Every time I thought things couldn’t get worse they did, in ways I never imagined possible. I wanted to drop out of college with two months left to it, but I managed nevertheless. The only thing that kept me sane all my life was my writing and I wanted to jump and feel a free-fall every time I sat in front of a blank page with words that refused to form. But I still wrote a research paper and completed a writing project. I graduated top of my class, but I went back home to Bangalore and spent day after day doing nothing as my friends took up jobs and went to college.
It was no rut: I simply did not know what to do to keep the pain at bay enough to get out of bed and speak. So, I didn’t. I did not speak with anyone. It was around this point that it happened. I had an almost toxic relationship with a man I was in love with, but we weren’t together any longer. We still spoke and every time we met we had sex. We did not kiss, there was no foreplay, but the sex continued nevertheless. We would get drunk — at this point, I was pretty much an alcoholic — and we would have sex.
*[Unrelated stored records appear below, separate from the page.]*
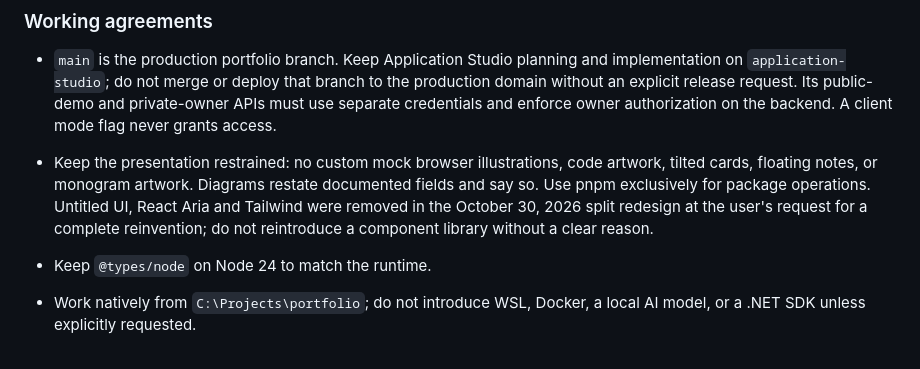
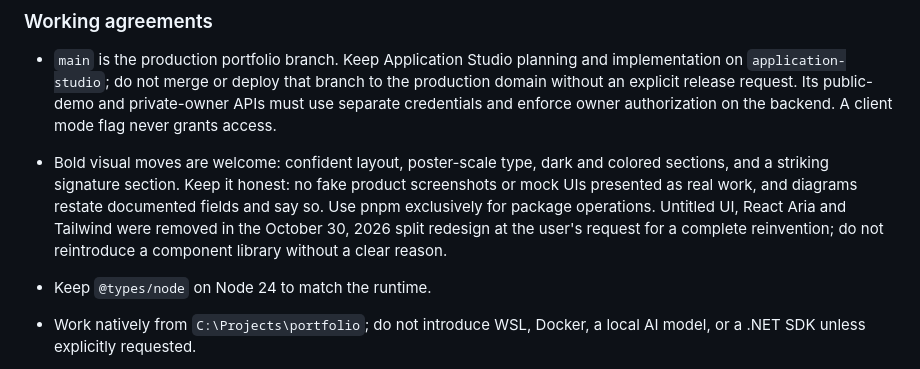
Before and after one commit to mohamedmoheyeldin/portfolio, a Markdown page: CLAUDE.md, the part around the change. Drawn GitHub-style.

Commit message:
docs: drop the restrained presentation rule
Bold visual moves are now welcome; diagrams and visuals still restate
documented facts only.

Co-Authored-By: Claude Opus 5.5 <noreply@anthropic.com>
Claude-Session: https://claude.ai/code/session_014V7BPKZ6hAmUmKMAh4UhoQ

```diff
--- a/CLAUDE.md
+++ b/CLAUDE.md
@@ -72,7 +72,7 @@ This is the canonical React/Vite portfolio and multi-format resume platform. Rea
 
 - `main` is the production portfolio branch. Keep Application Studio planning and implementation on `application-studio`; do not merge or deploy that branch to the production domain without an explicit release request. Its public-demo and private-owner APIs must use separate credentials and enforce owner authorization on the backend. A client mode flag never grants access.
 
-- Keep the presentation restrained: no custom mock browser illustrations, code artwork, tilted cards, floating notes, or monogram artwork. Diagrams restate documented fields and say so. Use pnpm exclusively for package operations. Untitled UI, React Aria and Tailwind were removed in the October 30, 2026 split redesign at the user's request for a complete reinvention; do not reintroduce a component library without a clear reason.
+- Bold visual moves are welcome: confident layout, poster-scale type, dark and colored sections, and a striking signature section. Keep it honest: no fake product screenshots or mock UIs presented as real work, and diagrams restate documented fields and say so. Use pnpm exclusively for package operations. Untitled UI, React Aria and Tailwind were removed in the October 30, 2026 split redesign at the user's request for a complete reinvention; do not reintroduce a component library without a clear reason.
 
 - Keep `@types/node` on Node 24 to match the runtime.
 - Work natively from `C:\Projects\portfolio`; do not introduce WSL, Docker, a local AI model, or a .NET SDK unless explicitly requested.
```
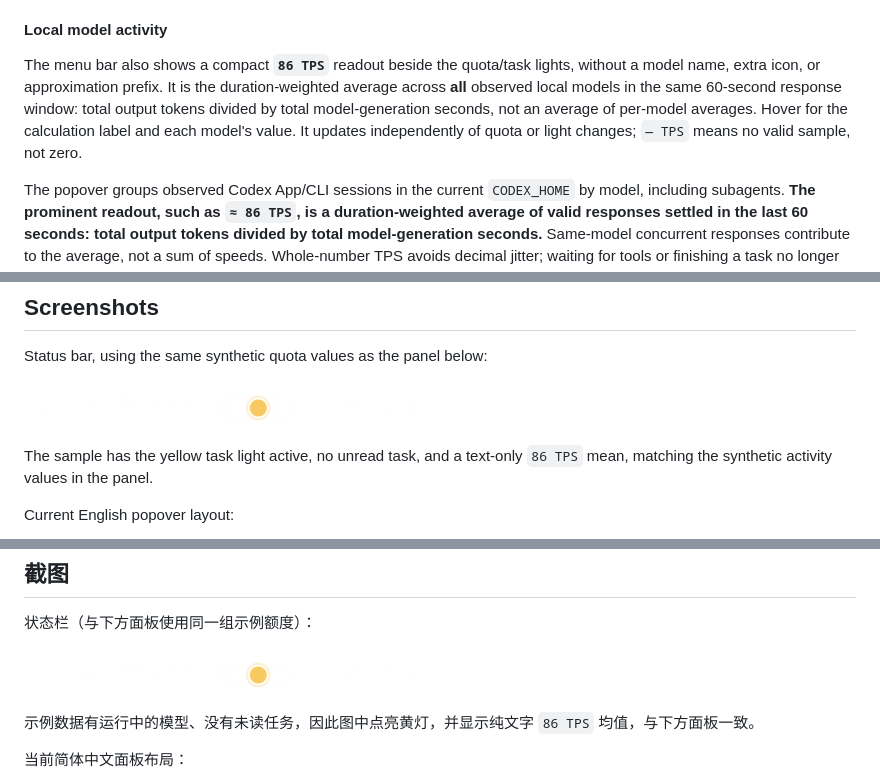
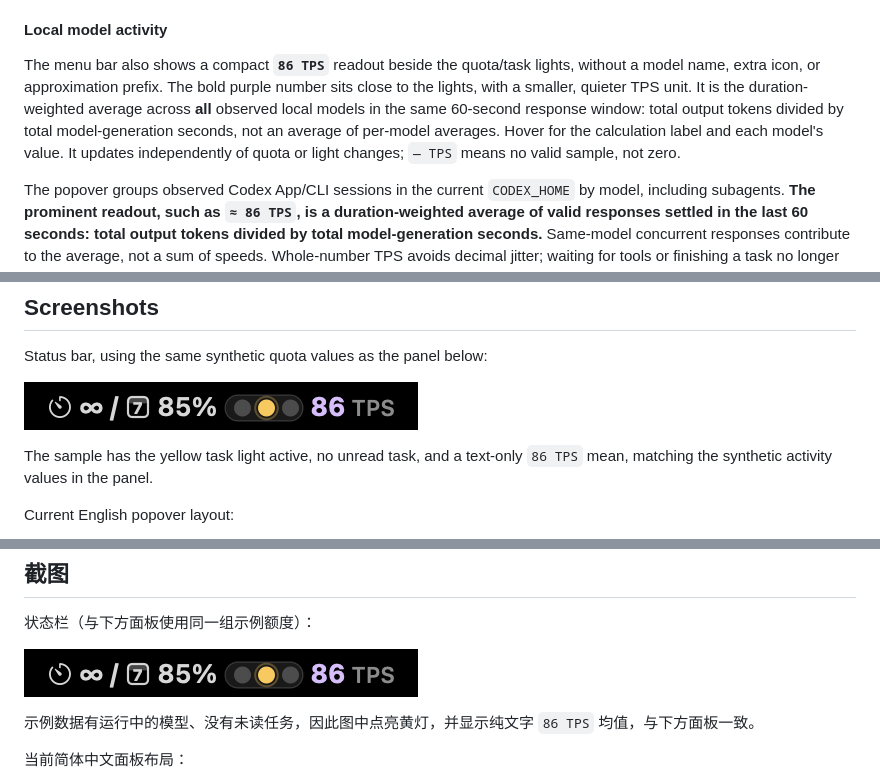
Before and after one commit to D-acoo1/codex-auth-tools, a Markdown page: README.md, 3 parts joined by grey strips. Drawn GitHub-style; pictures changed too: assets/status-bar.png.

Commit message:
Improve menu bar TPS contrast and spacing

```diff
--- a/README.md
+++ b/README.md
@@ -82,7 +82,7 @@ Red and yellow are independent, so both can be lit when one result is waiting wh
 
 #### Local model activity
 
-The menu bar also shows a compact **`86 TPS`** readout beside the quota/task lights, without a model name, extra icon, or approximation prefix. It is the duration-weighted average across **all** observed local models in the same 60-second response window: total output tokens divided by total model-generation seconds, not an average of per-model averages. Hover for the calculation label and each model's value. It updates independently of quota or light changes; `— TPS` means no valid sample, not zero.
+The menu bar also shows a compact **`86 TPS`** readout beside the quota/task lights, without a model name, extra icon, or approximation prefix. The bold purple number sits close to the lights, with a smaller, quieter TPS unit. It is the duration-weighted average across **all** observed local models in the same 60-second response window: total output tokens divided by total model-generation seconds, not an average of per-model averages. Hover for the calculation label and each model's value. It updates independently of quota or light changes; `— TPS` means no valid sample, not zero.
 
 The popover groups observed Codex App/CLI sessions in the current `CODEX_HOME` by model, including subagents. **The prominent readout, such as `≈ 86 TPS`, is a duration-weighted average of valid responses settled in the last 60 seconds: total output tokens divided by total model-generation seconds.** Same-model concurrent responses contribute to the average, not a sum of speeds. Whole-number TPS avoids decimal jitter; waiting for tools or finishing a task no longer immediately clears a recent mean. When no task is open, its retained row says **Recent average · idle**; it disappears when all samples expire. The smaller `Input` amount is each open task's latest input-token count, not input TPS; its `[1/3]` marker means one of three open tasks has a recent input count. Hover the TPS value for valid-response and contributing-session counts. Reasoning is counted once, tool waits are excluded, and missing timing shows `— TPS`, not a guessed speed. Open turns become **quiet / waiting for updates** after 75 seconds of silence, not falsely generating or finished. Other AI apps and separate Codex homes are not monitored. See [measurement details and limitations](docs/codex-balance.md#local-model-activity).
 
```
Also changed, not shown: other parts of README.md (+1 -1 lines), docs/codex-balance.md (+1 -1 lines), 2 other files.
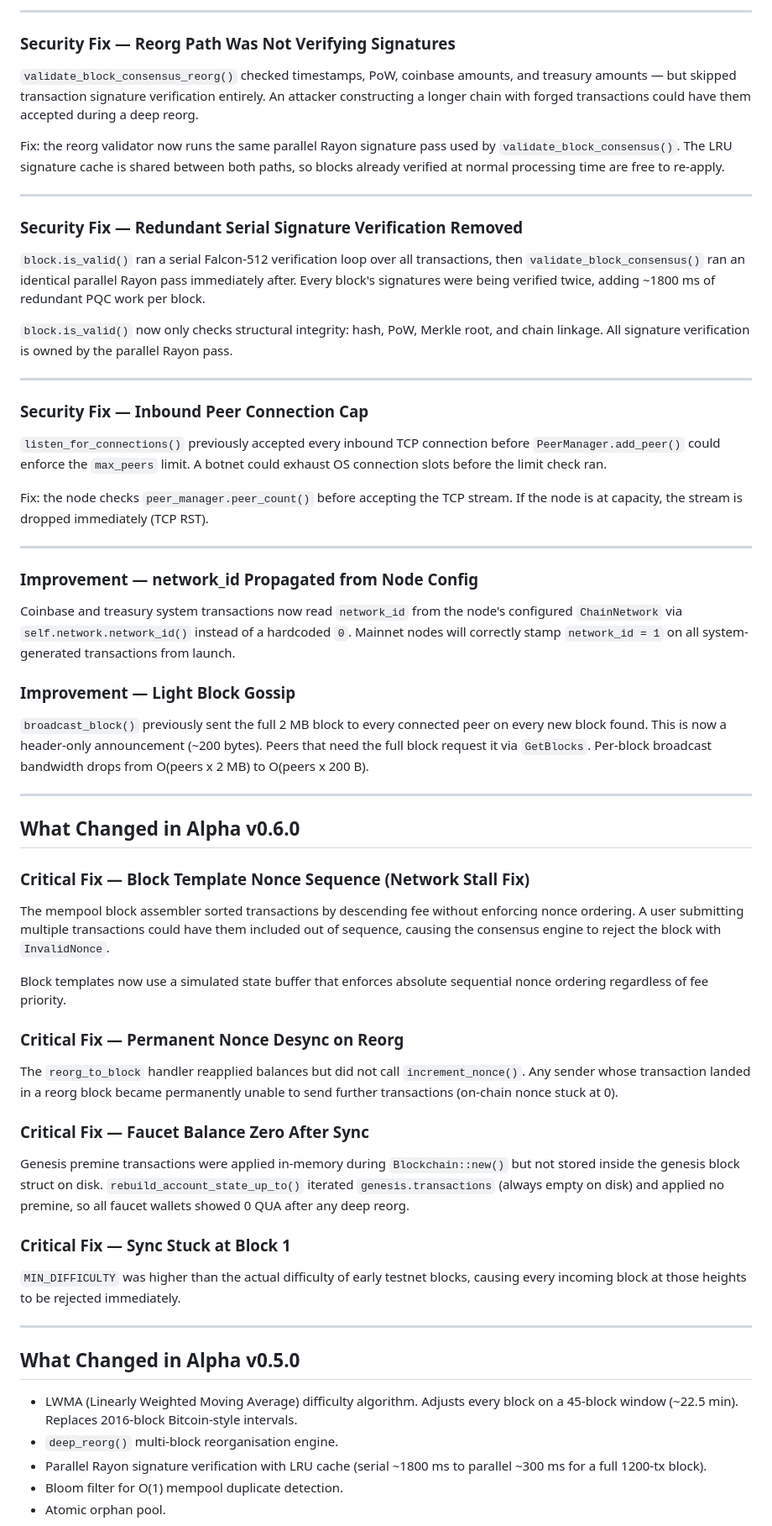
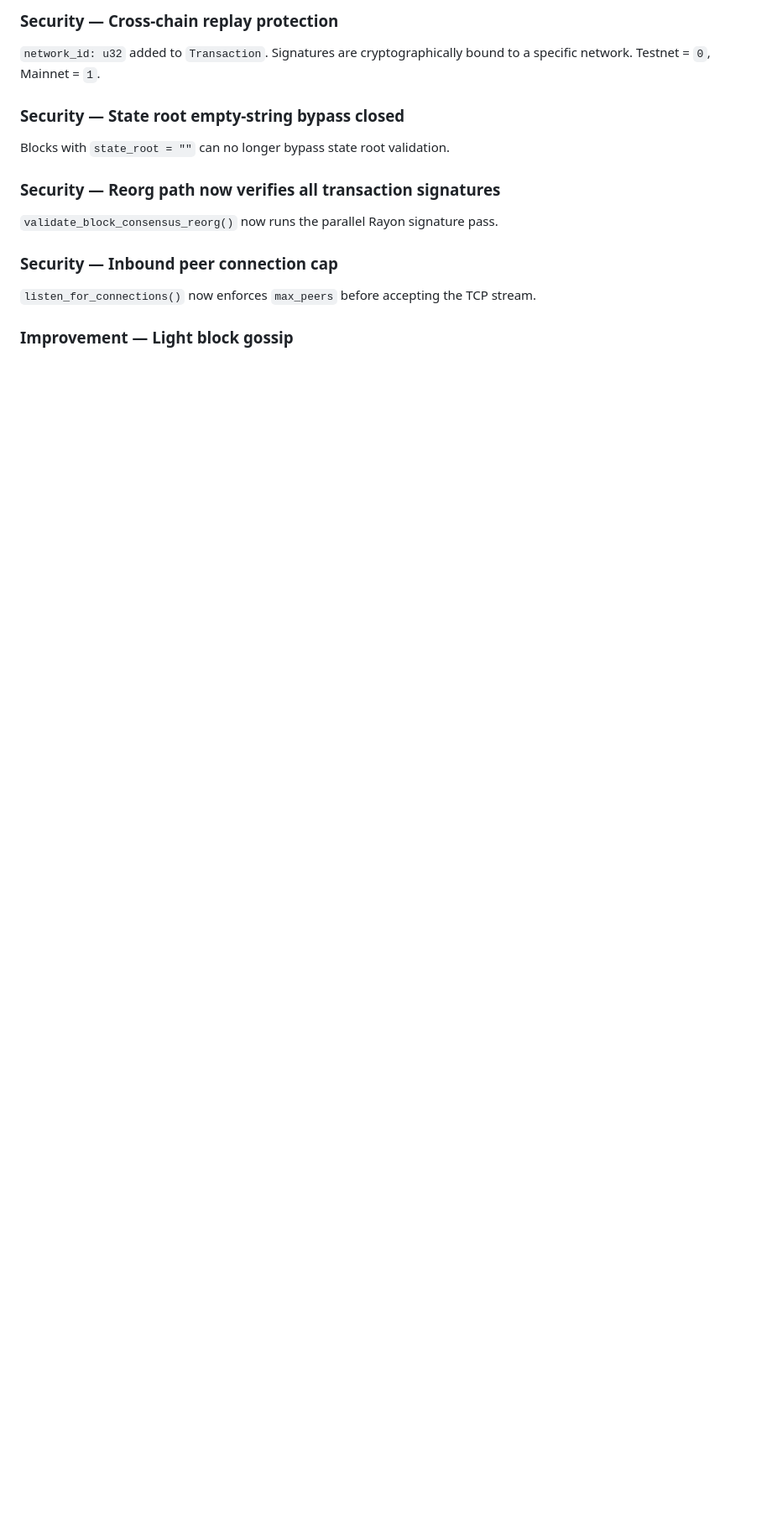
Before and after one commit to quantachain/quanta, a Markdown page: alpha_release_notes.md, the part around one of its changes. Shown at 84% size. Drawn GitHub-style; blank space fills up the shorter version.

Commit message:
docs: update release notes for v0.7.1

```diff
--- a/alpha_release_notes.md
+++ b/alpha_release_notes.md
@@ -310,96 +301,20 @@ Blocks that genuinely omit state_root (pre-feature legacy blocks) continue to pa
 
----
+### Security — Cross-chain replay protection
 
-### Security Fix — Reorg Path Was Not Verifying Signatures
+`network_id: u32` added to `Transaction`. Signatures are cryptographically bound to a
+specific network. Testnet = `0`, Mainnet = `1`.
 
-`validate_block_consensus_reorg()` checked timestamps, PoW, coinbase amounts, and
-treasury amounts — but skipped transaction signature verification entirely. An
-attacker constructing a longer chain with forged transactions could have them
-accepted during a deep reorg.
+### Security — State root empty-string bypass closed
 
-Fix: the reorg validator now runs the same parallel Rayon signature pass used by
-`validate_block_consensus()`. The LRU signature cache is shared between both paths,
-so blocks already verified at normal processing time are free to re-apply.
+Blocks with `state_root = ""` can no longer bypass state root validation.
 
----
+### Security — Reorg path now verifies all transaction signatures
 
-### Security Fix — Redundant Serial Signature Verification Removed
+`validate_block_consensus_reorg()` now runs the parallel Rayon signature pass.
 
-`block.is_valid()` ran a serial Falcon-512 verification loop over all transactions,
-then `validate_block_consensus()` ran an identical parallel Rayon pass immediately
-after. Every block's signatures were being verified twice, adding ~1800 ms of
-redundant PQC work per block.
+### Security — Inbound peer connection cap
 
-`block.is_valid()` now only checks structural integrity: hash, PoW, Merkle root,
-and chain linkage. All signature verification is owned by the parallel Rayon pass.
+`listen_for_connections()` now enforces `max_peers` before accepting the TCP stream.
 
----
+### Improvement — Light block gossip
 
-### Security Fix — Inbound Peer Connection Cap
-
-`listen_for_connections()` previously accepted every inbound TCP connection before
-`PeerManager.add_peer()` could enforce the `max_peers` limit. A botnet could
-exhaust OS connection slots before the limit check ran.
-
-Fix: the node checks `peer_manager.peer_count()` before accepting the TCP stream.
-If the node is at capacity, the stream is dropped immediately (TCP RST).
-
----
-
-### Improvement — network_id Propagated from Node Config
-
-Coinbase and treasury system transactions now read `network_id` from the node's
-configured `ChainNetwork` via `self.network.network_id()` instead of a hardcoded
-`0`. Mainnet nodes will correctly stamp `network_id = 1` on all system-generated
-transactions from launch.
-
-### Improvement — Light Block Gossip
-
-`broadcast_block()` previously sent the full 2 MB block to every connected peer
-on every new block found. This is now a header-only announcement (~200 bytes).
-Peers that need the full block request it via `GetBlocks`. Per-block broadcast
-bandwidth drops from O(peers x 2 MB) to O(peers x 200 B).
-
----
-
-## What Changed in Alpha v0.6.0
-
-### Critical Fix — Block Template Nonce Sequence (Network Stall Fix)
-
-The mempool block assembler sorted transactions by descending fee without enforcing
-nonce ordering. A user submitting multiple transactions could have them included
-out of sequence, causing the consensus engine to reject the block with `InvalidNonce`.
-
-Block templates now use a simulated state buffer that enforces absolute sequential
-nonce ordering regardless of fee priority.
-
-### Critical Fix — Permanent Nonce Desync on Reorg
-
-The `reorg_to_block` handler reapplied balances but did not call `increment_nonce()`.
-Any sender whose transaction landed in a reorg block became permanently unable to
-send further transactions (on-chain nonce stuck at 0).
-
-### Critical Fix — Faucet Balance Zero After Sync
-
-Genesis premine transactions were applied in-memory during `Blockchain::new()` but
-not stored inside the genesis block struct on disk. `rebuild_account_state_up_to()`
-iterated `genesis.transactions` (always empty on disk) and applied no premine, so
-all faucet wallets showed 0 QUA after any deep reorg.
-
-### Critical Fix — Sync Stuck at Block 1
-
-`MIN_DIFFICULTY` was higher than the actual difficulty of early testnet blocks,
-causing every incoming block at those heights to be rejected immediately.
-
----
-
-## What Changed in Alpha v0.5.0
-
-- LWMA (Linearly Weighted Moving Average) difficulty algorithm. Adjusts every block
-  on a 45-block window (~22.5 min). Replaces 2016-block Bitcoin-style intervals.
-- `deep_reorg()` multi-block reorganisation engine.
-- Parallel Rayon signature verification with LRU cache (serial ~1800 ms to parallel
-  ~300 ms for a full 1200-tx block).
-- Bloom filter for O(1) mempool duplicate detection.
-- Atomic orphan pool.
-
```
Also changed, not shown: other parts of alpha_release_notes.md (+79 -105 lines).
We did not speak much when we did and I simply went back home after. My great year could only get worse and so it did. I started feeling weaker than usual, nodded off to sleep at odd times and places and I had just missed a period.
No matter what or where I am — big city, small town — it takes a lot to go up to a pharmacy and ask for a pregnancy test in India. I walked up and down little lanes and main roads, I hid behind walls to make sure a pharmacy was not crowded or there was a woman at the counter. I went to big ones and small ones in the blazing sun, knowing I would collapse any second. I talked to myself, convincing myself it was okay. I rehearsed the scenario a hundred times in my head, I wondered if they would only give me a dirty look, I wondered if they would ask for my age, I wondered if they would say it out loud and everyone would stare at me, I wondered if a mob would emerge with torchlights and pitchforks. I hoped they wouldn’t flat out refuse to sell it when they noticed I had no signs of a married woman on me. I tried looking taller, older… and finally walked up and asked for it. I could feel a panic attack coming on and the palpitations getting worse even as I tried standing upright. The man behind the counter simply nodded and got it for me. I breathed a sigh of relief. I had gotten past stage one.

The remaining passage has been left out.